PASA interviewed Larry Phillips, Services Director at Chain of Responsibility Australia to learn more about Chain of Responsibility and what it means for procurement and supply management professionals.

What is Chain of Responsibility?

Drivers and operators have traditionally been the focus of road laws. However, breaches are often caused by the actions of others. Under Chain of Responsibility (COR), complying with transport law is a shared responsibility and all parties in the road transport supply chain are responsible for preventing breaches. This approach recognises the effects of the actions, inactions and demands of off-the-road parties in the transport chain.

Anybody who has control over the transport task can be held responsible for breaches of road laws and may be legally liable. COR is similar to the legal concept of ‘duty of care’ that underpins Occupational Health & Safety (OH&S) law. This approach has long been used by the courts to impose liability in negligence and damages claims.

All parties in the supply chain – consignor/dispatcher, packer, loader, scheduler, consignee/receiver, manager, as well as the driver and operator – must take all reasonable steps to prevent breaches of the road transport mass, dimension, loading, speed compliance and work hours laws.

Penalties and sanctions range from formal warnings to court-imposed fines and penalties relating to the commercial benefit derived from offences. Supervisory intervention orders and prohibition orders banning individuals from the industry can be applied to ‘persistent or systematic’ offenders.

The Heavy Vehicle National Law is a National Law, however, the states and territories have adopted some modifications to meet their local requirements.

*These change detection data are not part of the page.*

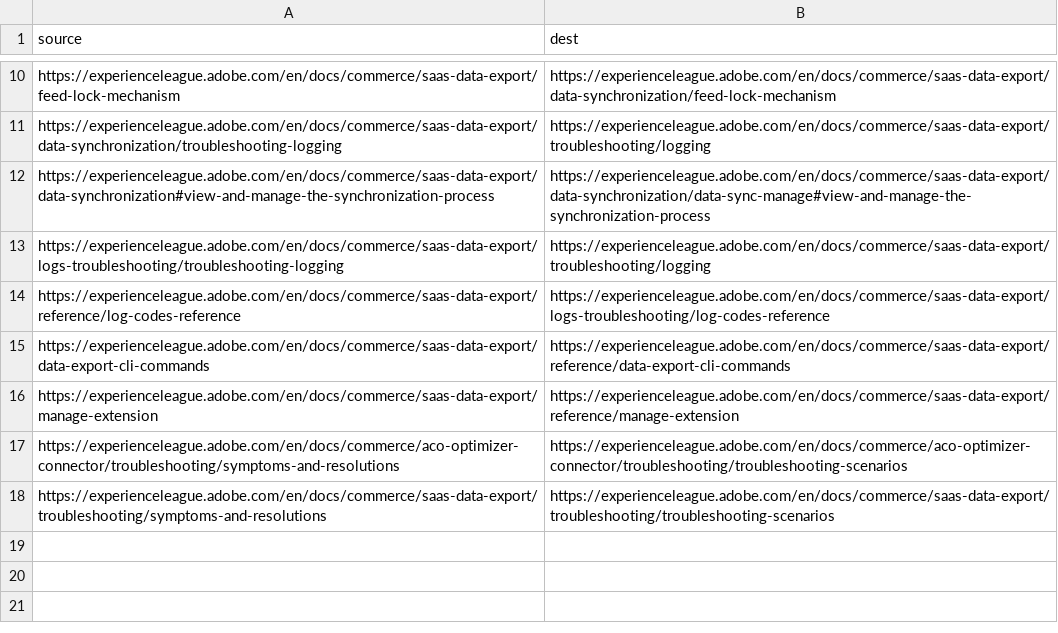
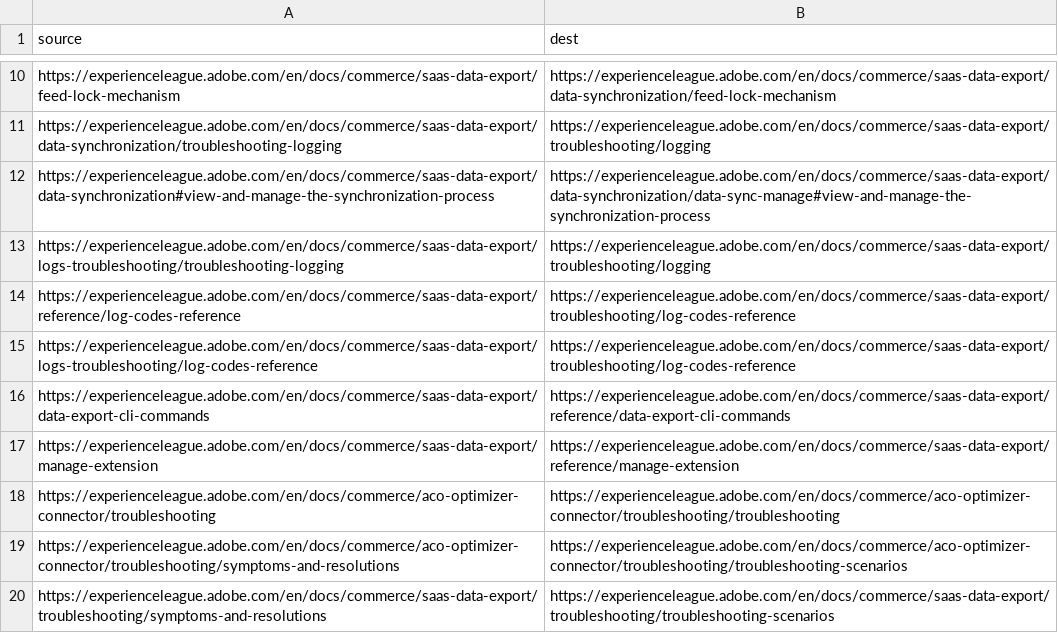
Before and after one commit to AdobeDocs/commerce.en, a CSV file: redirects-ghec.csv, drawn as a sheet; only a part is shown, gaps mark what is left out.

```diff
--- a/redirects-ghec.csv
+++ b/redirects-ghec.csv
@@ -13,5 +13,7 @@ https://experienceleague.adobe.com/en/docs/commerce/saas-data-export/data-synchr
 https://experienceleague.adobe.com/en/docs/commerce/saas-data-export/logs-troubleshooting/troubleshooting-logging,https://experienceleague.adobe.com/en/docs/commerce/saas-data-export/troubleshooting/logging
-https://experienceleague.adobe.com/en/docs/commerce/saas-data-export/reference/log-codes-reference,https://experienceleague.adobe.com/en/docs/commerce/saas-data-export/logs-troubleshooting/log-codes-reference
+https://experienceleague.adobe.com/en/docs/commerce/saas-data-export/reference/log-codes-reference,https://experienceleague.adobe.com/en/docs/commerce/saas-data-export/troubleshooting/log-codes-reference
+https://experienceleague.adobe.com/en/docs/commerce/saas-data-export/logs-troubleshooting/log-codes-reference,https://experienceleague.adobe.com/en/docs/commerce/saas-data-export/troubleshooting/log-codes-reference
 https://experienceleague.adobe.com/en/docs/commerce/saas-data-export/data-export-cli-commands,https://experienceleague.adobe.com/en/docs/commerce/saas-data-export/reference/data-export-cli-commands
 https://experienceleague.adobe.com/en/docs/commerce/saas-data-export/manage-extension,https://experienceleague.adobe.com/en/docs/commerce/saas-data-export/reference/manage-extension
+https://experienceleague.adobe.com/en/docs/commerce/aco-optimizer-connector/troubleshooting,https://experienceleague.adobe.com/en/docs/commerce/aco-optimizer-connector/troubleshooting/troubleshooting
 https://experienceleague.adobe.com/en/docs/commerce/aco-optimizer-connector/troubleshooting/symptoms-and-resolutions,https://experienceleague.adobe.com/en/docs/commerce/aco-optimizer-connector/troubleshooting/troubleshooting-scenarios
```
Also changed, not shown: redirects.csv, 1 other file.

Chain of Responsibility is an acronym developed to extend the coverage of the effects of the law to all parties in a Supply Chain (not just companies directly involved in road transport).

See About CoR for more information.

What does CoR apply to?

The Heavy Vehicle National Law applies to all parties in a supply chain that have influence and or control over the CoR hazards that could affect road transport.

These hazards are:

  • Mass and Dimensions
  • Load Restraint
  • Speed
  • Fatigue
  • Motor Vehicle Maintenance

For example, where a contractor operates a vehicle that is over 4.5t gross (loaded) they are a part of the Chain of Responsibility. Care has to be taken as well in regards to details contained in Vehicles as a Work Place published by Safe Work Australia.

Why CoR make supply management professionals nervous?

The Heavy Vehicle National Law to which CoR applies is a criminal law that has shared responsibility between all parties in the supply chain. The financial penalties for breaching or inducing a party to breach these laws are severe and can have multiplier effects as the fines are per incident and can include jail time.

Organisations should consider that there is no requirement for an incident or near miss to occur before a regulator can determine an inspection is required. The level of inspection can include all parties in the organisations supply chain and can go back in history as far as they deem fit.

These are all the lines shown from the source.